Just one month before going to trial, Ameriprise Financial agreed to settle an excessive fee lawsuit pertaining to its own 401(k) plan. Ameriprise denied any wrongdoing, and yet they settled out of court for $27.5 million (that’s quite the sum for not doing anything wrong). Many other suits are winding their way through the courts as we speak, and the first 401(k) excessive fee case was just argued before the United States Supreme Court last month.
While the fees, penalties and settlements amount to huge sums, the actions that prompted these lawsuits are not unique to the handful of companies being charged. Many are “guilty” of the same actions (or inactions) that are alleged in Krueger vs. Ameriprise, Tibble vs. Edison, Tussey vs. ABB, et al. You see, most of the cases that are being brought by Schlichter, Bogard and Denton are NOT the result of fraudulent activity perpetrated by greedy executives. Instead, most of these cases boil down to the lack of a disciplined process for retirement plan committees.
Plan sponsors should be taking copious notes and learning lessons from this litigation. It’s really not rocket science (although coincidently, Lockheed Martin was the company that paid the largest penalty thus far at $62 million). Some key steps that sponsors can take to improve the plan for participants and protect themselves as fiduciaries include:
- Ensure that fees and expenses are reasonable by evaluating competitive bids every few years
- Offer a broad mix of investment options to allow participants to adequately diversify (including low-cost index funds)
- Utilize institutional share classes to lower the investment costs for participants
- Ensure fee transparency and equality for employees
- Follow your governing documents (Investment Policy Statement, Plan Document, etc)
- Engage in fiduciary training
- Document, document, document (HINT: if you don’t document, it did not happen in the eyes of the DOL, IRS and the courts)

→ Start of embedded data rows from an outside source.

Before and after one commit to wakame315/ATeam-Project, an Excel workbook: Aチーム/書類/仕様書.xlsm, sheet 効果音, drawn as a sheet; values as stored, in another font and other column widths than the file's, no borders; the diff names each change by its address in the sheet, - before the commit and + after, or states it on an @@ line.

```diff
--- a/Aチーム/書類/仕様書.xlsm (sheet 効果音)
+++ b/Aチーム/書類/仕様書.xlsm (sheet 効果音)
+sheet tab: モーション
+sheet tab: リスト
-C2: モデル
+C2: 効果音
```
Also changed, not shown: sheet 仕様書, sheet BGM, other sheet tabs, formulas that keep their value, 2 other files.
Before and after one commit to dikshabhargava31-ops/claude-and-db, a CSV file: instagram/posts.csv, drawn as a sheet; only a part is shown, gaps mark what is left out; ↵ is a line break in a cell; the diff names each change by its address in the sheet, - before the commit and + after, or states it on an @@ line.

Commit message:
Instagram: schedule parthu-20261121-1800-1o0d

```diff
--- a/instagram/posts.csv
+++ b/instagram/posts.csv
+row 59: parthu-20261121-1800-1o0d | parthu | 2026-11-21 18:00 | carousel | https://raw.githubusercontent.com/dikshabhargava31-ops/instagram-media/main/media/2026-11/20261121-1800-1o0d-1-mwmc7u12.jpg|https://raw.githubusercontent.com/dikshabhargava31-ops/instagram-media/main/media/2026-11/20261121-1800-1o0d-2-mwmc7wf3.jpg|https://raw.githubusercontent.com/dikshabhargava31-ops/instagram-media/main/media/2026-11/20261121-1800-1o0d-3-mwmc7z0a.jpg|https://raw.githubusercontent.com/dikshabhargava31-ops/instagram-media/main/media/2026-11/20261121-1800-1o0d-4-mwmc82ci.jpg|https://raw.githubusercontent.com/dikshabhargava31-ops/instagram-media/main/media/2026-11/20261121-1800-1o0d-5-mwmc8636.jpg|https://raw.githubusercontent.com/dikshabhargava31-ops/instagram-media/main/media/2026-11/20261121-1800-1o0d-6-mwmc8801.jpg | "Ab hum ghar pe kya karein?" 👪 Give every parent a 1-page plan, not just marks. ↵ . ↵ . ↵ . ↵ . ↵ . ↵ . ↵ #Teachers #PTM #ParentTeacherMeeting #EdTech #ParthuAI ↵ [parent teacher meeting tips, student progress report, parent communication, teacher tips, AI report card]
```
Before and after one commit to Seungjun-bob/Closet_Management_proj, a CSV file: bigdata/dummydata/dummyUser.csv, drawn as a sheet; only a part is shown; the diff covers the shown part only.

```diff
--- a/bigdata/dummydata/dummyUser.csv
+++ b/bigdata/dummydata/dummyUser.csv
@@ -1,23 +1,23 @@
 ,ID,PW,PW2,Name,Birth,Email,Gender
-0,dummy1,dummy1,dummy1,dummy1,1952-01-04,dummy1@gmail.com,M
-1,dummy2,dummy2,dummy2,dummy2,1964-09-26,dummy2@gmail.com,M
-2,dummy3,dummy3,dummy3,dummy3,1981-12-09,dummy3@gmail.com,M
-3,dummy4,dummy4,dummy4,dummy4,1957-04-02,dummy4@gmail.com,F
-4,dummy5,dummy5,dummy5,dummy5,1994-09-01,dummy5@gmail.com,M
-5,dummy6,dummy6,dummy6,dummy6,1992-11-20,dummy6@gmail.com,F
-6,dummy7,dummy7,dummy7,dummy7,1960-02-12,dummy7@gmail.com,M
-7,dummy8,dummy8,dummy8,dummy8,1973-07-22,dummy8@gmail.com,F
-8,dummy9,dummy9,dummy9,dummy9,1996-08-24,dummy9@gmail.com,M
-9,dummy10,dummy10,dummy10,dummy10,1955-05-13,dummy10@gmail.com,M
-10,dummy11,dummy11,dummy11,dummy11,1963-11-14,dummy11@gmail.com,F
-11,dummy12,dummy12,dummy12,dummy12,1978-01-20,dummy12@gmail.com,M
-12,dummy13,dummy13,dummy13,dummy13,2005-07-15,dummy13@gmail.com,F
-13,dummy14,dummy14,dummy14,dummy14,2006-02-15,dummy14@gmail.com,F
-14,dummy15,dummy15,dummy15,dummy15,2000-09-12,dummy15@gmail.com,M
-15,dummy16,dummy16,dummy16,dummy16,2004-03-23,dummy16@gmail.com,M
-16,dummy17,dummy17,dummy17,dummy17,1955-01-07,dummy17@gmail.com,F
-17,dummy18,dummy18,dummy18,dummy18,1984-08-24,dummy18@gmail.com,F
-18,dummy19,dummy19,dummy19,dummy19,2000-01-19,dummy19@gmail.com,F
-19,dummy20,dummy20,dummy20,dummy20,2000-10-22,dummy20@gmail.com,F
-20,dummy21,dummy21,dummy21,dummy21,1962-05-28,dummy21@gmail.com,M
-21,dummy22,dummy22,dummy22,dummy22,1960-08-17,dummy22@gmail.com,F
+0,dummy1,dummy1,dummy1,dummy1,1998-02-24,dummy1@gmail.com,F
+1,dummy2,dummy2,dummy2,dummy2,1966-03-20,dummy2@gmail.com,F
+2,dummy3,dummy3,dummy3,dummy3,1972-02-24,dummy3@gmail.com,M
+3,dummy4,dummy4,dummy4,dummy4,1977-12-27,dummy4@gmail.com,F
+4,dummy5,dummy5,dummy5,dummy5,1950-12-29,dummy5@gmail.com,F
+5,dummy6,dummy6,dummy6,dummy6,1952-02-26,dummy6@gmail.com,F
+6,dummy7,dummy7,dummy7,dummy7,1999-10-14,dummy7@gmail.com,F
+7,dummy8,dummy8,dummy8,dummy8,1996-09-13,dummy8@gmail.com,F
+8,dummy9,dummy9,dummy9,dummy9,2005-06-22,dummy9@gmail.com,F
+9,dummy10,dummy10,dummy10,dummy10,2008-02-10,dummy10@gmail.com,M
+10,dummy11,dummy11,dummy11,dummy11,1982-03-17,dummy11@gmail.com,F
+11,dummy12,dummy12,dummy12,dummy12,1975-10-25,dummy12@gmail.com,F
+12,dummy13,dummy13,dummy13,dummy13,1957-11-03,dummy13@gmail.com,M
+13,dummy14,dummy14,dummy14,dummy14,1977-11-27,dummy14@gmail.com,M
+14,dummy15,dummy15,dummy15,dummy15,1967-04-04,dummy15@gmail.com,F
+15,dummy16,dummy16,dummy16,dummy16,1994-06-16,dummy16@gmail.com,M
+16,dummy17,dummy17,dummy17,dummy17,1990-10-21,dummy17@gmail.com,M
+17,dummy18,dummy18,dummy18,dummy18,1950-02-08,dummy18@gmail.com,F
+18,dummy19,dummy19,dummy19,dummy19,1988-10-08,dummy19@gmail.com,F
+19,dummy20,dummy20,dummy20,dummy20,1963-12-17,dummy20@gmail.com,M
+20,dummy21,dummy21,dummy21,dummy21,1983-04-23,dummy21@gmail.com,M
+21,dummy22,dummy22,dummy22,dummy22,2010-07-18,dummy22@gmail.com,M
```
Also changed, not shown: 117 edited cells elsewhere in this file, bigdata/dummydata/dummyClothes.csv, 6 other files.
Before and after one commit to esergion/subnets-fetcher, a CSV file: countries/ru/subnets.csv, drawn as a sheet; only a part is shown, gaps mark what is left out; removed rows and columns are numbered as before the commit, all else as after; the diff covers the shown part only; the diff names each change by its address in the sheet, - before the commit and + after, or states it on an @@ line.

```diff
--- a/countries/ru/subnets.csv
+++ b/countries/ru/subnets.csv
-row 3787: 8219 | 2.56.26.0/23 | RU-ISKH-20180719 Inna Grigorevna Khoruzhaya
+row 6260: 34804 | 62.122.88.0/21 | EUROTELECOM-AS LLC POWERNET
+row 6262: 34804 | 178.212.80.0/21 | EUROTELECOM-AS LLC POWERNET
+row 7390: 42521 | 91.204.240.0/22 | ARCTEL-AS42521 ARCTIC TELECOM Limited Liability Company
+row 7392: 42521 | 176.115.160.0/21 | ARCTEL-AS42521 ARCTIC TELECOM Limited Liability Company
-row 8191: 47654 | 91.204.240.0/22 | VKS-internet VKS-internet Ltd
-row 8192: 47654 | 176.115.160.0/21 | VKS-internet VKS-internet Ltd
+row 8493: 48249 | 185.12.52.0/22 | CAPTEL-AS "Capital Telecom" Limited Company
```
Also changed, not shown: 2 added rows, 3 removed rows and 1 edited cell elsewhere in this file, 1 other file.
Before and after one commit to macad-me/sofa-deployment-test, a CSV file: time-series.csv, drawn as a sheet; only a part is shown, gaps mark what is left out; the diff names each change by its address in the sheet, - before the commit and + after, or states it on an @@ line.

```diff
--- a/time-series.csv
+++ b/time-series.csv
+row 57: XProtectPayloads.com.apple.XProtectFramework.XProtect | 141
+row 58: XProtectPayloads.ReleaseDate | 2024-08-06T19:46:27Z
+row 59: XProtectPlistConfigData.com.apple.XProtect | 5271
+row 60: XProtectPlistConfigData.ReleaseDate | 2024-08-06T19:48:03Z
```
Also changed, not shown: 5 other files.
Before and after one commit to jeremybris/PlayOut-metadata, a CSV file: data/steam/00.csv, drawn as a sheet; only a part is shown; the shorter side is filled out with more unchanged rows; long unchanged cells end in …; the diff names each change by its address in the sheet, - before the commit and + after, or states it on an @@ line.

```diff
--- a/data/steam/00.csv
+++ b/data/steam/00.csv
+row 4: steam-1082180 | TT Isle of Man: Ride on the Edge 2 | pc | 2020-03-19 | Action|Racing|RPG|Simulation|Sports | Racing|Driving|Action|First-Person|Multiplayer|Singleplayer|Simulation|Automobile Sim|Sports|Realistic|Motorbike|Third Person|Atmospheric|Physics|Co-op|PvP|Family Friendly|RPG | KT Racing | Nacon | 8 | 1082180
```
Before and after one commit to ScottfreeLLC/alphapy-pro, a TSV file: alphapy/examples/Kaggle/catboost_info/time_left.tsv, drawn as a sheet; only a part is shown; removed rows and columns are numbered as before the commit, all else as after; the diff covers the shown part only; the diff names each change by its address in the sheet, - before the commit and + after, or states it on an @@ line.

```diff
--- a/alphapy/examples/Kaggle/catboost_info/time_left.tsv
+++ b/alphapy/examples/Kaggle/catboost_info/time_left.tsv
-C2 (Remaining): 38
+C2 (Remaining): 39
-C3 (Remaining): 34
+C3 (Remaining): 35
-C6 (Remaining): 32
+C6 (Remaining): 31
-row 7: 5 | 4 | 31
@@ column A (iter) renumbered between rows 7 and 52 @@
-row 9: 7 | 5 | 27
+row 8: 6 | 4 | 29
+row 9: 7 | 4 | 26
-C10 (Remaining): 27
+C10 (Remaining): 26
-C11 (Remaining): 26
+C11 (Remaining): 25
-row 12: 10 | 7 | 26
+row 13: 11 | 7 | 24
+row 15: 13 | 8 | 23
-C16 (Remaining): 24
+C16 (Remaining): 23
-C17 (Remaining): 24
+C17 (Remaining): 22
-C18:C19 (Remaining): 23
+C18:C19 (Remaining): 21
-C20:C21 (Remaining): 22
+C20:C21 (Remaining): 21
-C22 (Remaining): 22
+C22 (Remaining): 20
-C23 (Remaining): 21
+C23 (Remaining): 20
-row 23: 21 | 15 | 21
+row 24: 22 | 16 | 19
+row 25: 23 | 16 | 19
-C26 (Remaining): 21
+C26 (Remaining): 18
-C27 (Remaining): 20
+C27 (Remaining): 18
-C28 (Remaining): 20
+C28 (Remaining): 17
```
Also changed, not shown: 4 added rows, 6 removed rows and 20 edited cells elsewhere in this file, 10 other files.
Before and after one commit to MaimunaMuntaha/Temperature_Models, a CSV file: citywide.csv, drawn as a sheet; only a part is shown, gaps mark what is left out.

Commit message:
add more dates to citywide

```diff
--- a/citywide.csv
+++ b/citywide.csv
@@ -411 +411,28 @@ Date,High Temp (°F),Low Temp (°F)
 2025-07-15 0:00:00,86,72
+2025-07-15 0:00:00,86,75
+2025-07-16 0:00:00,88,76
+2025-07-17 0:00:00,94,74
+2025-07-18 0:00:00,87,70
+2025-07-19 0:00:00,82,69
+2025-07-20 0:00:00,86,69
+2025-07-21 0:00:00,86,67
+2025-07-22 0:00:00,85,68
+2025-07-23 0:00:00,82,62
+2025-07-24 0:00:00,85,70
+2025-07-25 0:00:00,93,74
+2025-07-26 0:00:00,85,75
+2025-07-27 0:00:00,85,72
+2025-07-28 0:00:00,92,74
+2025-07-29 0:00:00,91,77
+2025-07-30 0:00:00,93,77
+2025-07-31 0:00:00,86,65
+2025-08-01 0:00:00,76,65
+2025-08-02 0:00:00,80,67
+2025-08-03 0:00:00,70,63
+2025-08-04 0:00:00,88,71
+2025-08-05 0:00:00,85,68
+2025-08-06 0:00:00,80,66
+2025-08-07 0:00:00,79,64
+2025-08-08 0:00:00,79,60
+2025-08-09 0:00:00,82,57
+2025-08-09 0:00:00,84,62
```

In society, one of the most dangerous statements that can be made is “we have always done it this way.” Plan sponsors now have a unique opportunity to learn valuable lessons from these lawsuits and court cases and adopt best practices for managing their fiduciary processes and responsibilities. If you are the sponsor of a qualified retirement plan, take steps today to make yourself and your company an “unattractive defendant” in the new world of retirement plan litigation.